- Category: Christian Orthodox FAQs
Some Things We Should Know While in Church
You should approach your time in Church with reverence to God and consideration of your fellow worshippers.
The Orthodox Church has a dress code based around the concept of non-distraction from prayer. This is why both men and women should come to Church dressed modestly and in such a way as to not distract others from praying.
Men are asked to dress conservatively with long pants, simple collared shirts and modest footwear. They should no wear hats or head coverings within the Church grounds and the Church itself.
Women are asked to wear long skirts and tops with sleeves of any length, or dresses with sleeves of any length. Unlike men, women are not only permitted to wear head coverings, but are actually required to cover their hair when entering an Orthodox Church, the Apostle Paul has been interpreted to have commanded this, (1 Corinthians 11:2-16). A light head scarf is acceptable.
Women should not wear slacks or pants and should wear dresses in Church. This avoids any issue as to the application of the interpretation of biblical texts such as the words of Moses in Deuteronomy 22:5 – “The woman shall not wear that which pertaineth unto a man, neither shall a man put on a woman’s garment: for all that do so are abomination unto the LORD thy God.”
Behaviour can go a long way towards enhancing a feeling of reverence and prayerfulness.
It is therefore appropriate to stand quietly during the services (generally, based upon tradition, men stand on the right hand side, women on the left) and to actively focus on prayer. Families can ofcourse stand together.
It is not appropriate to be moving around excessively during the services, to carry on conversations, or to stand aloof from the proceedings (eg hands in pockets or hands behind one's back like a casual observer.)
It is, however, appropriate to arrive on time (ie: prior to the start of the service), venerate the saints and place candles before their icons, and also to cross oneself and bow at appropriate times during the services.
If you need to leave the Church building during a service for whatever reason, then this should be done unobtrusively and quietly.
Do not attempt to enter the doors of the Sanctuary.

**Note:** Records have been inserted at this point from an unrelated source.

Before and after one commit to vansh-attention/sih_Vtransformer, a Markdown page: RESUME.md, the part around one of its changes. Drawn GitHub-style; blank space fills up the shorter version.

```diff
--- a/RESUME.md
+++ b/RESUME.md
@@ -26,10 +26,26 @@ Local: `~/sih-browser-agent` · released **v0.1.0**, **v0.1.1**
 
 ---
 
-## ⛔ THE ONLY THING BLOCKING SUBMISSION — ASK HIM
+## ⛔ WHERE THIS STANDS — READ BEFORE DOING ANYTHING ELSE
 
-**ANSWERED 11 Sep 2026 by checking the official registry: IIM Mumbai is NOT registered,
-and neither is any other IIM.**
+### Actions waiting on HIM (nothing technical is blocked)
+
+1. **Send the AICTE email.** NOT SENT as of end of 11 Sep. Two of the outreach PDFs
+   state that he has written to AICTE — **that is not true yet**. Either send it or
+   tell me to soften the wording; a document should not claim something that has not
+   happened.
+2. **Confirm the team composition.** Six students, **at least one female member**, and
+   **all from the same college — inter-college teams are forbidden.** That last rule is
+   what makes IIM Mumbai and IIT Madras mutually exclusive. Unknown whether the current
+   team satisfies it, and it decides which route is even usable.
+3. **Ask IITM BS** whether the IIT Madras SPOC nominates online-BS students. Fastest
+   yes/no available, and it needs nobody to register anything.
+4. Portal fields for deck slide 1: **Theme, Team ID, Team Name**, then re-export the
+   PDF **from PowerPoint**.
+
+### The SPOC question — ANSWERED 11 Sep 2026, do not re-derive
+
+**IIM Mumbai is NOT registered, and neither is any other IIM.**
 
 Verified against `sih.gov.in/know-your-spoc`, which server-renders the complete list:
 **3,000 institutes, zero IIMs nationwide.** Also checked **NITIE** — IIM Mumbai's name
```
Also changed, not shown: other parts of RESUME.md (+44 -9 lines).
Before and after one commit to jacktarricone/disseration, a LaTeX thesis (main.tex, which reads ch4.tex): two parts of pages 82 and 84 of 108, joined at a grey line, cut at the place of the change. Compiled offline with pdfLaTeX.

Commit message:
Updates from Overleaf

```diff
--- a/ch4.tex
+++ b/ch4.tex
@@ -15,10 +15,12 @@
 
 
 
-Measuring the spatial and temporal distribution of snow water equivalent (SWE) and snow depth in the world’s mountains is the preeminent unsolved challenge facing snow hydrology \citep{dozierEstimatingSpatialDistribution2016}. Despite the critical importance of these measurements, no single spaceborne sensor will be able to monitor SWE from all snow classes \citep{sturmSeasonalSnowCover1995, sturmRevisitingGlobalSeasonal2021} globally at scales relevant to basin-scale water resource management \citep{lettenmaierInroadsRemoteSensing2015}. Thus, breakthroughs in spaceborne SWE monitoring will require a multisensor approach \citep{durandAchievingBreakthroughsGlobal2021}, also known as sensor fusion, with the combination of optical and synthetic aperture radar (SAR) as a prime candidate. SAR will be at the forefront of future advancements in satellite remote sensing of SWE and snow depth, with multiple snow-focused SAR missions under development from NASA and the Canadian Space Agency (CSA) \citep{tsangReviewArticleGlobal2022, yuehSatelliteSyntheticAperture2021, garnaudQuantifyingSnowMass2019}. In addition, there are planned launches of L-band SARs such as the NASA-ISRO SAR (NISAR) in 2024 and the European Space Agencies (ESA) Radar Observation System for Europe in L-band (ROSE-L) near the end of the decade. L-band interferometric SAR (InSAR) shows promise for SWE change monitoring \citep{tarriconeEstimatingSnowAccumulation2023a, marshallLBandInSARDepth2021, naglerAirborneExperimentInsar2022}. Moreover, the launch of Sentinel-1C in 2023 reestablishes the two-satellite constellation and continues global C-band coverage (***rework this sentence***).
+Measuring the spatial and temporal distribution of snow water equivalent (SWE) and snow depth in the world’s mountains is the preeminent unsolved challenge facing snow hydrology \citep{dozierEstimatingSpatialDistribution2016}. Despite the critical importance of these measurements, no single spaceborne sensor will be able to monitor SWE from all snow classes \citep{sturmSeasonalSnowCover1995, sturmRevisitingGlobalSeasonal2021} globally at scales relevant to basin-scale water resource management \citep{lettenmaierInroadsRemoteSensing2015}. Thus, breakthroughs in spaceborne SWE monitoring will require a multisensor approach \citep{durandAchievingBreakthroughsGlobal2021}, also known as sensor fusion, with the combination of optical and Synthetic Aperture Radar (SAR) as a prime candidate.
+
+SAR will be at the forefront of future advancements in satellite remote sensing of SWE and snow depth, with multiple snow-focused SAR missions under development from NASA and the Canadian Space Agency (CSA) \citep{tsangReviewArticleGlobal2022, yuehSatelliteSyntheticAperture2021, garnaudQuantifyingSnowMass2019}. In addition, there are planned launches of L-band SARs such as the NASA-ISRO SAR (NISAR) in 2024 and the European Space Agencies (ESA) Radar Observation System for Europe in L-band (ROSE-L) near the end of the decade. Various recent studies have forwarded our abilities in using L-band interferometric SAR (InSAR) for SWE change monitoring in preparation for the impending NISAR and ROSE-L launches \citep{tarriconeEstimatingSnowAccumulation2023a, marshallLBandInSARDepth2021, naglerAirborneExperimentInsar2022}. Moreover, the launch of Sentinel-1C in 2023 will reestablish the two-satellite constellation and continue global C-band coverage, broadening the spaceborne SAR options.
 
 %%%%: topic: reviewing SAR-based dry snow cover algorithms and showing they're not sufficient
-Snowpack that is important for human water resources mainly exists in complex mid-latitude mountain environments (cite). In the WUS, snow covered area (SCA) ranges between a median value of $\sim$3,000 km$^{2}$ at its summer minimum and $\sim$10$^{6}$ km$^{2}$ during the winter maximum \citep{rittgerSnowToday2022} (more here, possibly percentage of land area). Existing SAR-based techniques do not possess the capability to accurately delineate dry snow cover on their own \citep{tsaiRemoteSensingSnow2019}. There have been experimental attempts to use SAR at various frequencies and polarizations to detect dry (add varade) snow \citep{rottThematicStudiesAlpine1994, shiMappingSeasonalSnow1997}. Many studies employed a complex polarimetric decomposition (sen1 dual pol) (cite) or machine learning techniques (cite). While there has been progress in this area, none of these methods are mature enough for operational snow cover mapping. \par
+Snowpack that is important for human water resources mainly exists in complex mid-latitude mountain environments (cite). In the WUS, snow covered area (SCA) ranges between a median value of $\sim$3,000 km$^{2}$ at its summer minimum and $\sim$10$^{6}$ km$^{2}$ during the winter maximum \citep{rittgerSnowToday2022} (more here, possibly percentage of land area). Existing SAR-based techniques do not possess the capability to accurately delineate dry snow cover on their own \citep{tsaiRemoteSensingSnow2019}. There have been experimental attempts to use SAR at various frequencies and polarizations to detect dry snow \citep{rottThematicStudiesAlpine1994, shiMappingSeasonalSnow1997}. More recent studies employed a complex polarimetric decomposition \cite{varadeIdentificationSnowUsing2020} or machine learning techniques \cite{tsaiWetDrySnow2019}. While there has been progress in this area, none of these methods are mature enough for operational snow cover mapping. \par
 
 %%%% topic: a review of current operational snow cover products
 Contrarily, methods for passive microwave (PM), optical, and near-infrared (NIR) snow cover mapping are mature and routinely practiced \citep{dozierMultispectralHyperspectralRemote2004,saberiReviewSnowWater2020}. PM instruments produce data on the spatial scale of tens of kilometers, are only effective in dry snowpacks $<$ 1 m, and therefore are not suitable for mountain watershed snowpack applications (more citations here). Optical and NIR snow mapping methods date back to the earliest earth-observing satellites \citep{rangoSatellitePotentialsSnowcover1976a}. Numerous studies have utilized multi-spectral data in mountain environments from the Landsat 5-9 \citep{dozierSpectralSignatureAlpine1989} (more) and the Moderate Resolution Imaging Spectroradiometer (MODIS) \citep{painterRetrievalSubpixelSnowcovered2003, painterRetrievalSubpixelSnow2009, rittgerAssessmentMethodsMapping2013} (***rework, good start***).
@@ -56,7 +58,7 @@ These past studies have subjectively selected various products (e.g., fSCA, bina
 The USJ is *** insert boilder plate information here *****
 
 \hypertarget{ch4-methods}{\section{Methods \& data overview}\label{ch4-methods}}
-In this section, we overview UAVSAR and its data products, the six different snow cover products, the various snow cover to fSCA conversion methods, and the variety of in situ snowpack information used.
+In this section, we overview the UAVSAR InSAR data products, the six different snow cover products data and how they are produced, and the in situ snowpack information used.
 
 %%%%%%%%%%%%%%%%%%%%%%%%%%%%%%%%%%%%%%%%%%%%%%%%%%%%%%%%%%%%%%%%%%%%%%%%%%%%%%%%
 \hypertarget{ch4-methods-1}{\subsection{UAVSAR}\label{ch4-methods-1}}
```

This is for clergy and Altar Servers, as well as those who are blessed to do so.
Smoking is strongly discouraged anywhere on the Church grounds.
Lighting candles is an important part of Orthodox worship. We light them as we pray, making an offering to accompany our prayers. Orthodox typically light candles when coming into the church - and that is usually the best time to light them, but there are times when candles should not be lit. It is not proper to light candles during the Epistle or Gospel readings, during the Little or Great Entrances or the sermon.
Blot that Lipstick!
Have you ever looked at an icon in just the right light and seen the lip prints all over it? It’s unpleasant, isn’t it? In fact, it’s disrespectful. Lipstick may look fine on lips, but it looks horrible on icons, crosses, the Communion spoon and the priest’s or bishop’s hand. Icons have been ruined by lipstick; and even though the cross can usually be cleaned after everyone venerates it, it just isn’t considerate to others to impose your lipstick on them. What is the answer? If you insist on wearing lipstick to church, blot your lips well before venerating an icon, taking Communion, or kissing the cross or the priest’s or bishop’s hand. Even better, wait until after church to put it on. After all, God is not impressed with how attractive you look externally — your makeup or clothing — but how attractive you are internally, your adornment with good works and piety.
When you enter the church, it is traditional to venerate the icons. Usually there are icons at the entrance to the church and many churches have icon stands in the front as well. When venerating (kissing) and icon, pay attention to where you kiss. It is not proper to kiss an icon in the face. You would kiss their hand, and only of they invited you would you even dare to kiss them on the cheek. Pay attention to what you are doing. When you approach and icon to venerate it, kiss the gospel, scroll, or hand cross in the hand of the person in the icon, or kiss the hand or foot of the person depicted. As you venerate and icon, show proper respect to the person depicted in the icon — the same respect you would show the person by venerating him or her in an appropriate place. And remember, blot off your lipstick before kissing.